While much of the province will be moving to stage three re-opening on Friday, July 17, it will still take time for people to become comfortable with their vulnerability and to rebuild trust in each other, says Brock Professor of Philosophy Christine Daigle.
Daigle, who also serves as the Director of the Posthumanism Research Institute, has been researching how the pandemic and quarantine experience has affected how we experience ourselves and others.
While many of us have been able to socialize through online apps, the computer as a tool never entirely replaces being in the presence of others, she says.

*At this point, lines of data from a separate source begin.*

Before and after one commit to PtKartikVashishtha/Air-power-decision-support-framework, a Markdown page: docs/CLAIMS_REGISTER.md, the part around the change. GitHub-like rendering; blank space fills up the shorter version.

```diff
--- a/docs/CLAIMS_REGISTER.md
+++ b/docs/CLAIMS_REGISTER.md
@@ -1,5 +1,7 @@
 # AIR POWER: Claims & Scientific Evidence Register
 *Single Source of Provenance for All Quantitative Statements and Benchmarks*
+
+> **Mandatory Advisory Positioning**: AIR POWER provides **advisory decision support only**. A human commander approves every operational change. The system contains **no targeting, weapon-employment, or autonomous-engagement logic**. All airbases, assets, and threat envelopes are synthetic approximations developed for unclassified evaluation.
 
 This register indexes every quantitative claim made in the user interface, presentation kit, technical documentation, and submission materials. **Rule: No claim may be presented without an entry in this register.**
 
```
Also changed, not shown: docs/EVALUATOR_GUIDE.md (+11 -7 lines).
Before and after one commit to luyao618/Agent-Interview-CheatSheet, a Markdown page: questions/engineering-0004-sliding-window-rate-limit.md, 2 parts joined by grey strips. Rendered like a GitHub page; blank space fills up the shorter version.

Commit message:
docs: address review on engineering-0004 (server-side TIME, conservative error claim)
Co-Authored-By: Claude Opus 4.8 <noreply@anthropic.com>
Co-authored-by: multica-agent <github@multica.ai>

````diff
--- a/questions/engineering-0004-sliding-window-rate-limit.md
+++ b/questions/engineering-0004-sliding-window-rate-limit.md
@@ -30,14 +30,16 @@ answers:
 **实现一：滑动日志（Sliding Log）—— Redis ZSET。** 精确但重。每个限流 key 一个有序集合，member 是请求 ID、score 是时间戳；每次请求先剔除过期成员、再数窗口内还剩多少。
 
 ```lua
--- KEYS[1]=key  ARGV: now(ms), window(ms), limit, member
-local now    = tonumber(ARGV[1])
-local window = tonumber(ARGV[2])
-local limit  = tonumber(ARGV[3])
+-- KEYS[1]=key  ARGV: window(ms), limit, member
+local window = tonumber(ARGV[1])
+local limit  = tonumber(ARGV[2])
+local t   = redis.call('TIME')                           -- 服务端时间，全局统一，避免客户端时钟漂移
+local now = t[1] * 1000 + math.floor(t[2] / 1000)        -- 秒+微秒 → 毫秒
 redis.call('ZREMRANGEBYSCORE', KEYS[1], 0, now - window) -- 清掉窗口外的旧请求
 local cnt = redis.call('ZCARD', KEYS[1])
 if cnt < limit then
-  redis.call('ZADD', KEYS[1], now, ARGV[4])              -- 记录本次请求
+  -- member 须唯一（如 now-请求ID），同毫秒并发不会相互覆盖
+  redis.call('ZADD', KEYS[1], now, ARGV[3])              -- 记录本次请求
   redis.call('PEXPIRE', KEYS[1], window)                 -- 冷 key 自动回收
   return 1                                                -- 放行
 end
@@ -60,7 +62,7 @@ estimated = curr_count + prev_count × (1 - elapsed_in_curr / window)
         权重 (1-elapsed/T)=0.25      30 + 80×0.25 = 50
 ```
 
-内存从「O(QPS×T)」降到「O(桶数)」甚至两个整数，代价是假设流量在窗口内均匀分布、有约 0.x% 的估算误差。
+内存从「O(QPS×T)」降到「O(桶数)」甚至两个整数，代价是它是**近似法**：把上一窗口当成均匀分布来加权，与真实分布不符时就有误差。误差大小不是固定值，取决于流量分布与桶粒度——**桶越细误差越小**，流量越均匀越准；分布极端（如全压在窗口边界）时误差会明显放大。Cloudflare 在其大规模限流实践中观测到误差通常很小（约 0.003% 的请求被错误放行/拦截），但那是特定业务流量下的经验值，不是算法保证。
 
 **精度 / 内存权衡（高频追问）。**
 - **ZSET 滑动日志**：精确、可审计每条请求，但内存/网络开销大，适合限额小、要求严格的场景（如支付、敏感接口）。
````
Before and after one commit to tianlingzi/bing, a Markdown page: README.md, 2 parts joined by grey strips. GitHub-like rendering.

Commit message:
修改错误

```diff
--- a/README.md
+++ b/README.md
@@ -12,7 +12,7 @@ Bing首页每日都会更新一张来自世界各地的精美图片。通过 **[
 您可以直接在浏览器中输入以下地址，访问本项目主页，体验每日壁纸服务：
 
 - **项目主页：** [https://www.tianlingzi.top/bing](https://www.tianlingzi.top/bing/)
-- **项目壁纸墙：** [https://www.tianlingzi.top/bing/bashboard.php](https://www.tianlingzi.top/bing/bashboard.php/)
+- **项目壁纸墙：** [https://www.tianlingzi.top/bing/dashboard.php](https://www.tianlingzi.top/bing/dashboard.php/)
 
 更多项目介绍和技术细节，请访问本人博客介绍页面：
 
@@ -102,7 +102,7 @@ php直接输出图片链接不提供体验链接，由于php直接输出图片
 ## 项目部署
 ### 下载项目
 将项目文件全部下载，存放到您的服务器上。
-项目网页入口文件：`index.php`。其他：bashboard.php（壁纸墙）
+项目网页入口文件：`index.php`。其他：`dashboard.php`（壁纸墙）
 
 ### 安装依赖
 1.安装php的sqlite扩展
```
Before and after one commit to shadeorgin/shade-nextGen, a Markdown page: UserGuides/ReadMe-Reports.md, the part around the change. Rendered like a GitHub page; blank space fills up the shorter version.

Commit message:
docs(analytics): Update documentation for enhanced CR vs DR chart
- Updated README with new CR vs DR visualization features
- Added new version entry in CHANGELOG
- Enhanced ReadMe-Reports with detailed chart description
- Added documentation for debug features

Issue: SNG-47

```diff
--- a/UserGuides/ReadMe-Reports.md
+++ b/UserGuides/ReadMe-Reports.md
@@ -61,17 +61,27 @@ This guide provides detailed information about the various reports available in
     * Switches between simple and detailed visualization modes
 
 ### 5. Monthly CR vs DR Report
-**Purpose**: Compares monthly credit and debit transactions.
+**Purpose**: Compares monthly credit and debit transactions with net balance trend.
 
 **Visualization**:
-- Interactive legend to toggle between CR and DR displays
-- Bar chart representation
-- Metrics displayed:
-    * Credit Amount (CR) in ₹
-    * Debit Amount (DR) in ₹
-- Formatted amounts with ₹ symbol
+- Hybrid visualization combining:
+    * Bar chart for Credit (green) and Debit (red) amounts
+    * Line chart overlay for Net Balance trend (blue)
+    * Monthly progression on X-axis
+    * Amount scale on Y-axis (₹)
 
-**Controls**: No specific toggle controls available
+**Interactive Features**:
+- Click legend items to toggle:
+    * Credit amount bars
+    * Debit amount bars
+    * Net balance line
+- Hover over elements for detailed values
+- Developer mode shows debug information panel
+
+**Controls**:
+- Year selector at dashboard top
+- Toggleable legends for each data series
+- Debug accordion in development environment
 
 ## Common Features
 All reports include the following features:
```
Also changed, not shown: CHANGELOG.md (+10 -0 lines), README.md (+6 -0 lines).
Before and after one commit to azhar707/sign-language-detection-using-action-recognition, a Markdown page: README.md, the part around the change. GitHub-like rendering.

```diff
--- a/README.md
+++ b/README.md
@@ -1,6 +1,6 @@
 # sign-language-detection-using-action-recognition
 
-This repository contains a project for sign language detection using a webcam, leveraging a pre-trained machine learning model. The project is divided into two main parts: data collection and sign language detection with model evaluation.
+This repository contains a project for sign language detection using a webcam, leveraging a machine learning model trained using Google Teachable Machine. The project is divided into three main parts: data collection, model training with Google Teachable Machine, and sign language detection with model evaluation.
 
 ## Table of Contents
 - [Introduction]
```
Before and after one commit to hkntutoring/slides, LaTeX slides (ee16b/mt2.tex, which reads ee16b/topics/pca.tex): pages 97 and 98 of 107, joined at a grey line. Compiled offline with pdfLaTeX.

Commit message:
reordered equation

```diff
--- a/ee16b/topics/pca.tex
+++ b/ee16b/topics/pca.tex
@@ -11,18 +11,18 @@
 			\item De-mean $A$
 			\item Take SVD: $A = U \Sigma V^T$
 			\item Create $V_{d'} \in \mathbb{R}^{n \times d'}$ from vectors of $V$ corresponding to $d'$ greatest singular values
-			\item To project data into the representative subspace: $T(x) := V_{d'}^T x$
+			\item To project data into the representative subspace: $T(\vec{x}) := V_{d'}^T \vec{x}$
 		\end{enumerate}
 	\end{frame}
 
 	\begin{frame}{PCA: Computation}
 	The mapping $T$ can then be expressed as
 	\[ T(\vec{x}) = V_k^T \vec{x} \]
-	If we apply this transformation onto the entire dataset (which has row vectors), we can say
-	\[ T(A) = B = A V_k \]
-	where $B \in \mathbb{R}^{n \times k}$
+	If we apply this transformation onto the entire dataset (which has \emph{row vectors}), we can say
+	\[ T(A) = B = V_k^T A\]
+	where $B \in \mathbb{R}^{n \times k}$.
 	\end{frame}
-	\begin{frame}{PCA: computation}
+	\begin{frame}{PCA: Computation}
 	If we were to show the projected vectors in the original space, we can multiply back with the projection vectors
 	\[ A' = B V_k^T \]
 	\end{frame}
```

“I think there is a need for everyone, especially people who have been really cautious about isolating, to readjust to being in the presence of others,” says Daigle.
“We humans are fundamentally trustful that other people are OK. That’s why we’re always surprised, shocked and hurt when people fail to meet expectations,” she says. “Now people are still well intentioned, but they may still be a threat. You can’t entirely trust that someone is not a threat.”
While there is still a great amount to learn about how the virus operates, taking precautions, such as wearing masks, signals to others that we know we may be a threat but we are trying to minimize that threat and be trustworthy and responsible, says Daigle.
St. Catharines became the first Niagara municipality to mandate masks be worn inside public places when council passed a bylaw Monday, July 13. The Ontario government is allowing much of the province, with the exception of Niagara and several other regions, to move into phase three re-opening.
“Despite measures by organizations to revive trust, it will take a long while for people to regain their trust in others and it may never come back to what it was,” says Daigle. “This pandemic may serve to make us realize that we were never invulnerable the way we thought we were.”
She suggests that rather than trying to make ourselves invulnerable, we recognize our vulnerability and use it to make better choices as a society.
“Vulnerability is a fundamental characteristic,” says Daigle. “We feel it is a negative and want to be invulnerable. But we can come to understand it and embrace existing as vulnerable beings.”